How does this sum compare? It is about half the US$1.444 billion the US Nanotechnology Initiative is spreading across 13 US government departments for nanotech research, though Taiwan’s GDP is just a fraction of US GDP. Additionally, the Taichung Science Park was originally intended to be nanotech oriented.

The article also alludes to a key function and metric of Taiwan’s universities: producing papers for foreign consumption. Pressure to publish in Taiwan universities is excruciating — and not merely to publish, but to publish in top journals (the importance of chasing status in Chinese cultural is instrumental in this push). At NCKU where I am doing a PHD in international business, my fellow students generally try and place papers in just the top 2 or 3 journals. One can only imagine what will happen when the coming wave from China breaks over the world of academic journals.

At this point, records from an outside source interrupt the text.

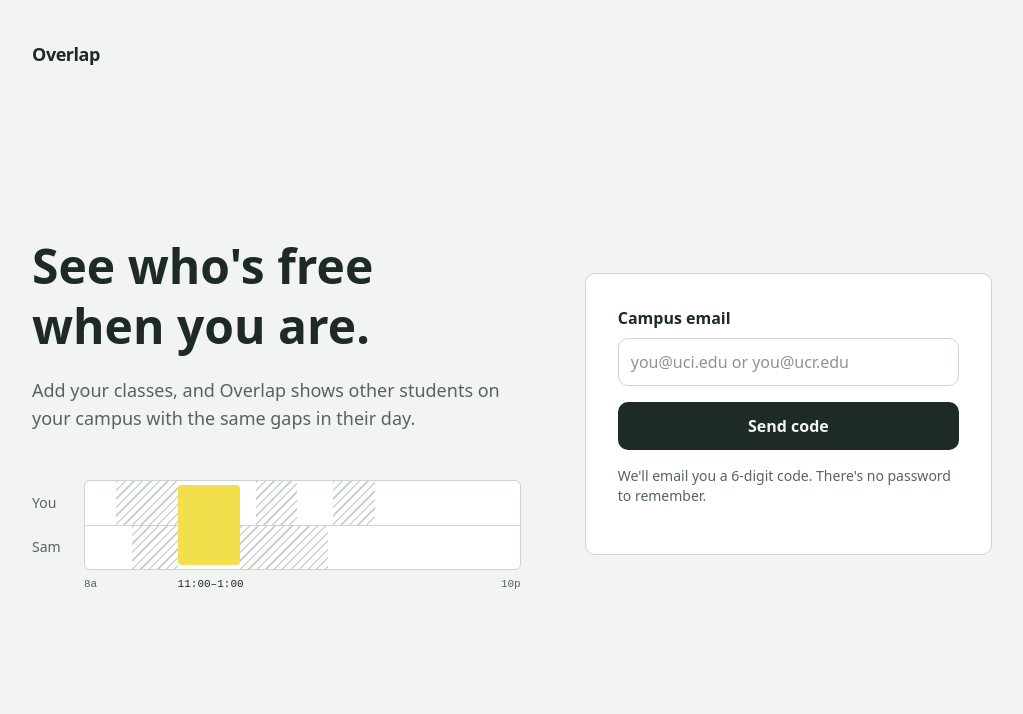
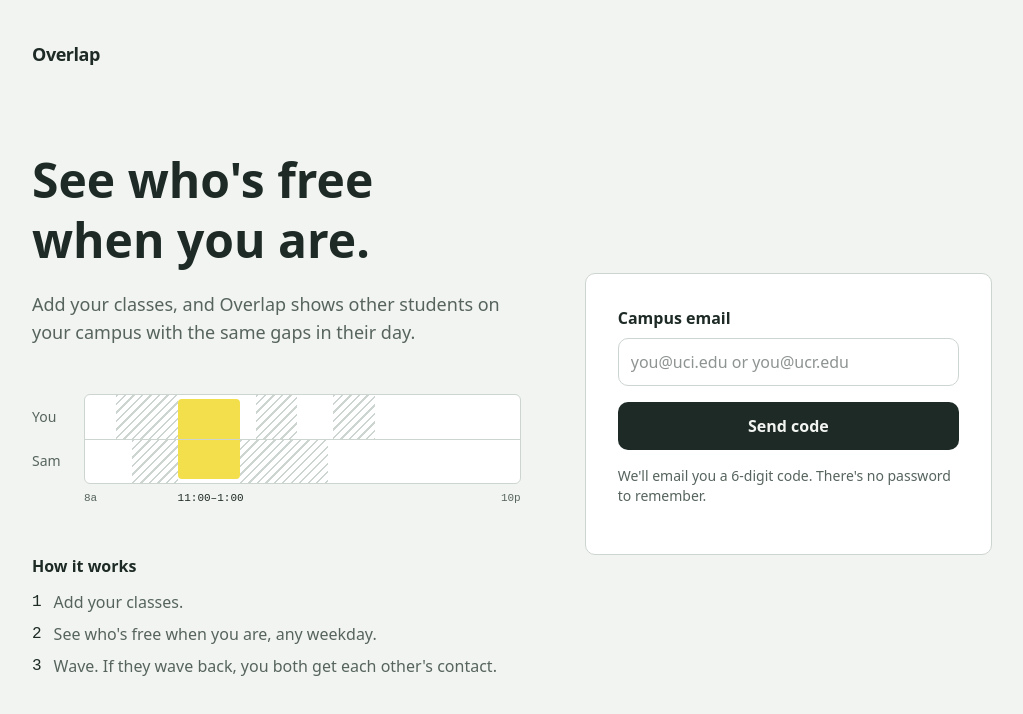
Before and after one commit to christianh-9/overlap, a React (Vite) app in the folder web/: page /sign-in in a window 1280 px wide. Shown: the top 714 px of the page, without its empty margins (128-1151 px from the left). Built offline with nearby package versions, Linux system fonts and the light colour scheme; no server answers; a web font is replaced by a local one; what openapi-fetch would draw is missing.

Commit message:
feat: explain how overlap works on sign-in

```diff
--- a/web/src/pages/SignIn.tsx
+++ b/web/src/pages/SignIn.tsx
@@ -99,6 +99,7 @@ export default function SignIn() {
             Add your classes, and Overlap shows other students on your campus with the same gaps in their day.
           </p>
           <DayPreview />
+          <HowItWorks className="mt-12 hidden lg:flex" />
         </section>
 
         <div className="mt-10 lg:mt-0 lg:rounded-card lg:border lg:border-rule lg:bg-card lg:p-8">
@@ -185,7 +186,33 @@ export default function SignIn() {
           </div>
         </div>
       </div>
+
+      {!sentTo && <HowItWorks className="mt-10 flex lg:hidden" />}
     </div>
+  )
+}
+
+const STEPS = [
+  'Add your classes.',
+  "See who's free when you are, any weekday.",
+  "Wave. If they wave back, you both get each other's contact.",
+]
+
+function HowItWorks({ className }: { className: string }) {
+  return (
+    <section aria-labelledby="how-heading" className={`flex-col gap-3 ${className}`}>
+      <h2 id="how-heading" className="font-bold">
+        How it works
+      </h2>
+      <ol className="flex flex-col gap-2 text-moss">
+        {STEPS.map((step, index) => (
+          <li key={step} className="flex gap-3">
+            <span className="font-mono text-ink">{index + 1}</span>
+            {step}
+          </li>
+        ))}
+      </ol>
+    </section>
   )
 }
 
```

One perennial problem in Taiwan’s development is the university- government-industry triumvirate: the first leg is only weakly linked to the second and third. The government has been working on integrating the universities more into national industrial development. Part of the problem is that the technocracy responsible for the major input into government economic and technology policy formation is not university-based, but rather holds court in the think tanks in Taipei, according to a knowledgeable person I spoke to a couple of months ago, and it sees the universities as places for producing papers Taiwan can use to validate itself on the world stage (hence the government’s proud announcement that its nanotech initiative had generated 4,000 papers). Another problem is the rigid execution so common in Taiwan’s public policy — all departments are ordered to have “industry-university cooperation” and so, by god, they shall. At one university I taught at “industry-university cooperation” in my department consisted of a proposal to teach English at a local airline. The private for-profit universities often frankly see such programs as merely another profit center.

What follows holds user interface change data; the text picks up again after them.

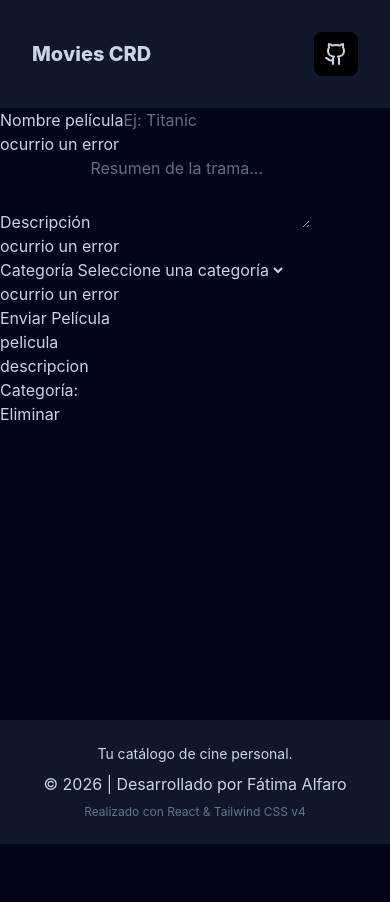
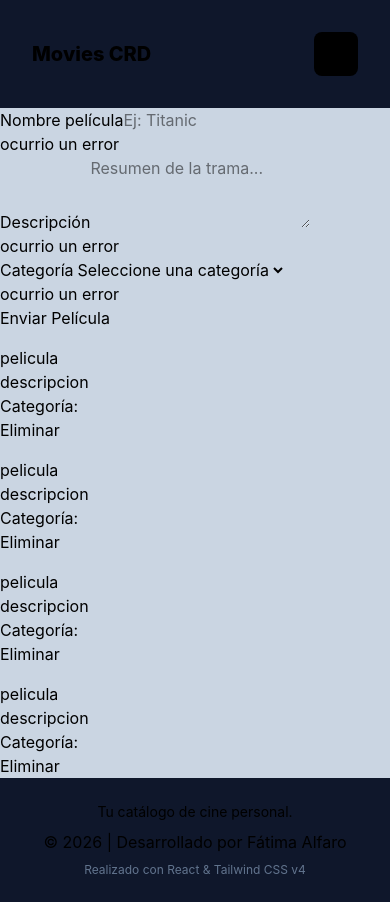
Before and after one commit to Fatimalfaro/peliculas, a React (Vite) app: page / in a window 390 px wide. Before the commit the page ends 844 px from the top, so only its background shows below. Built offline with nearby package versions, Linux system fonts and the light colour scheme.

Commit message:
Agregue estilos a la grilla para hacerla responsive

```diff
--- a/index.html
+++ b/index.html
@@ -6,8 +6,8 @@
     <meta name="viewport" content="width=device-width, initial-scale=1.0" />
     <title>Peliculas</title>
   </head>
-  <body class="bg-slate-950 text-slate-300">
-    <div id="root" class="flex flex-col h-screen"></div>
+  <body class="bg-slate-300 text-black dark:bg-slate-950 dark:text-slate-300">
+    <div id="root" class="flex flex-col min-h-screen"></div>
     <script type="module" src="/src/main.jsx"></script>
   </body>
 </html>
--- a/src/components/GridMovie.jsx
+++ b/src/components/GridMovie.jsx
@@ -4,7 +4,10 @@
 const GridMovie = ({movies}) => {
   return (
     // grid-cols-1 (móvil), sm:grid-cols-2 (tablet), lg:grid-cols-4 (desktop)
-    <div >
+    <div className="mt-4 grid gap-4 grid-cols-1 sm:grid-cols-2 md:grid-cols-3 lg:grid-cols-4">
+      <CardMovie></CardMovie>
+      <CardMovie></CardMovie>
+      <CardMovie></CardMovie>
       <CardMovie></CardMovie>
 
     </div>
```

Still other problems are the lack of high-quality universities — the so-called “universities of technology” are largely voc-ed finishing schools that generally do not have access to high quality students, especially innovative grad students, so necessary for technology development programs. The testing system tends to shunt such students into the national universities, and when profs hit the big-time, they tend to move to one of the national schools as well. The Ministry of Education is often roundly criticized by the locals, but making modernity more than just a mask in the local universities is a daunting task.